About this exercise: Some lines hold the string "navbar". Copy all of them from the material that follows.
§
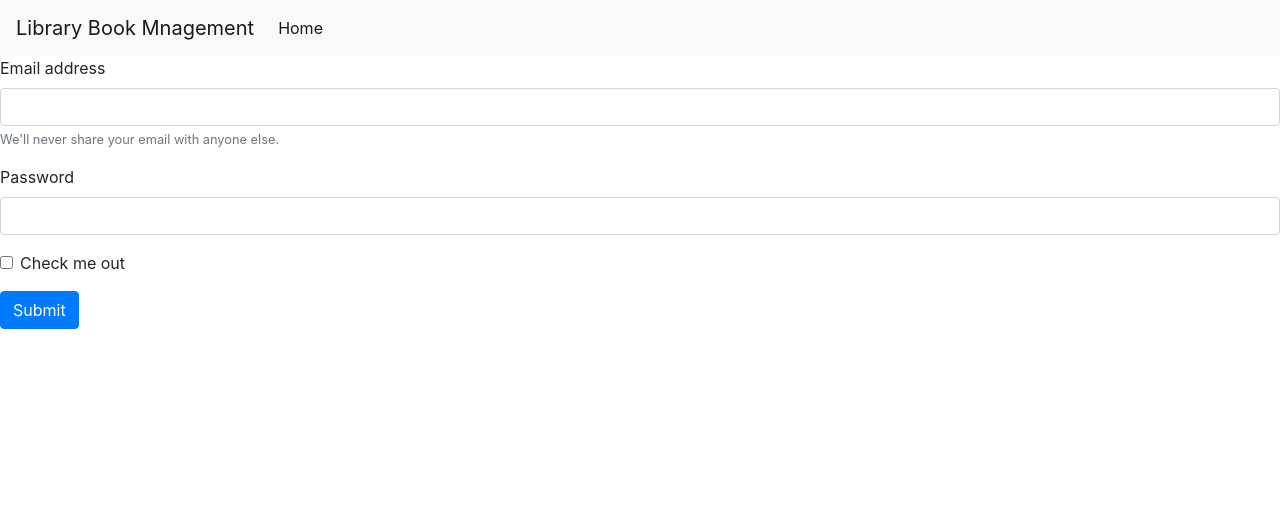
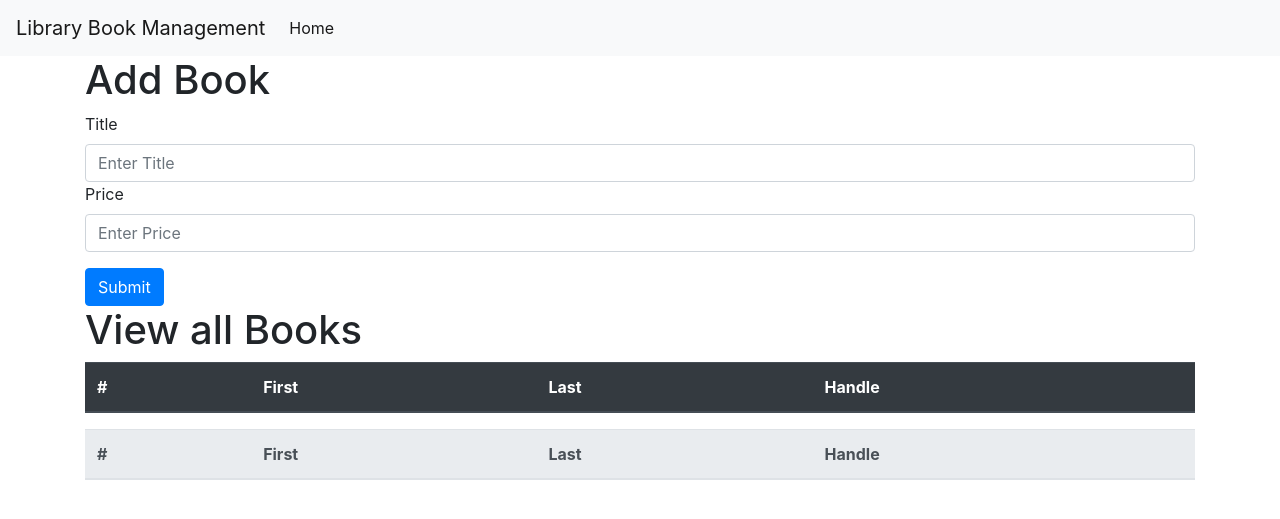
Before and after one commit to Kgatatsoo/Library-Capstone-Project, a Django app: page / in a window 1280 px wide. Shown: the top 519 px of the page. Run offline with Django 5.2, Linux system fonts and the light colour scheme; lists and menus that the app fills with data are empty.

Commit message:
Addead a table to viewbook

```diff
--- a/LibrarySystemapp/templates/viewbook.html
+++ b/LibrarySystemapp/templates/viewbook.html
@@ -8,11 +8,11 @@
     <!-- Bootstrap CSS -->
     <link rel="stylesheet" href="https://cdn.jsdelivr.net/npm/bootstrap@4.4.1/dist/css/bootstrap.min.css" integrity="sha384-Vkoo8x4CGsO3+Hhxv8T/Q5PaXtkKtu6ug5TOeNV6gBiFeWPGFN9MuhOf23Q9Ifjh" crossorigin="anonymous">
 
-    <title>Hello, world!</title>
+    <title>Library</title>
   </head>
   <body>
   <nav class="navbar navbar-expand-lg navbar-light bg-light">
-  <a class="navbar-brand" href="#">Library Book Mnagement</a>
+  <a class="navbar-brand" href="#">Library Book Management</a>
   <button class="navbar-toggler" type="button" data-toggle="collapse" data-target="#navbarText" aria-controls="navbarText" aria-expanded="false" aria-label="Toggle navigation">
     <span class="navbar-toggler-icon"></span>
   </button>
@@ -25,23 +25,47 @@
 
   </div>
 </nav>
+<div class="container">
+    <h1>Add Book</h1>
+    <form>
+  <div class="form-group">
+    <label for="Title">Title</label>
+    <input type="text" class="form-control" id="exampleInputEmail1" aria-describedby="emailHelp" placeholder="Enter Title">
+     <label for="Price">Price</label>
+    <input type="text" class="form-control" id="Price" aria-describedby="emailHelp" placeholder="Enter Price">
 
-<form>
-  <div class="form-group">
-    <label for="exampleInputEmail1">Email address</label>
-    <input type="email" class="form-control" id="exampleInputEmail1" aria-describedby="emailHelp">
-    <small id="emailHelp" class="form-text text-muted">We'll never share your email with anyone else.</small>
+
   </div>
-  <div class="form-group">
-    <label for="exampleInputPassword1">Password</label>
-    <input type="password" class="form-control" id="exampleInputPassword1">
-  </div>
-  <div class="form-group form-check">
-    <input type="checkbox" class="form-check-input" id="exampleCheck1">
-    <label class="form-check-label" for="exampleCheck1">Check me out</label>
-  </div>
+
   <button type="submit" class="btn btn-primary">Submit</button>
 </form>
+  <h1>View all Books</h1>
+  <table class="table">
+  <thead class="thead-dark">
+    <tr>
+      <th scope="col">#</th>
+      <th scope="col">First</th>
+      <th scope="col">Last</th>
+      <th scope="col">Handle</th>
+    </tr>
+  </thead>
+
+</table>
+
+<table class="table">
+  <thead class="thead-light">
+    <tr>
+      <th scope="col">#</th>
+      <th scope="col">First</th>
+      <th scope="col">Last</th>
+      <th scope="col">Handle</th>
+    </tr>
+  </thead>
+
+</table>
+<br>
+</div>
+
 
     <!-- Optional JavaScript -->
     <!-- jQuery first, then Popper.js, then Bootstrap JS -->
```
§
Exercise solution:
   <nav class="navbar navbar-expand-lg navbar-light bg-light">
-  <a class="navbar-brand" href="#">Library Book Mnagement</a>
+  <a class="navbar-brand" href="#">Library Book Management</a>
   <button class="navbar-toggler" type="button" data-toggle="collapse" data-target="#navbarText" aria-controls="navbarText" aria-expanded="false" aria-label="Toggle navigation">
     <span class="navbar-toggler-icon"></span>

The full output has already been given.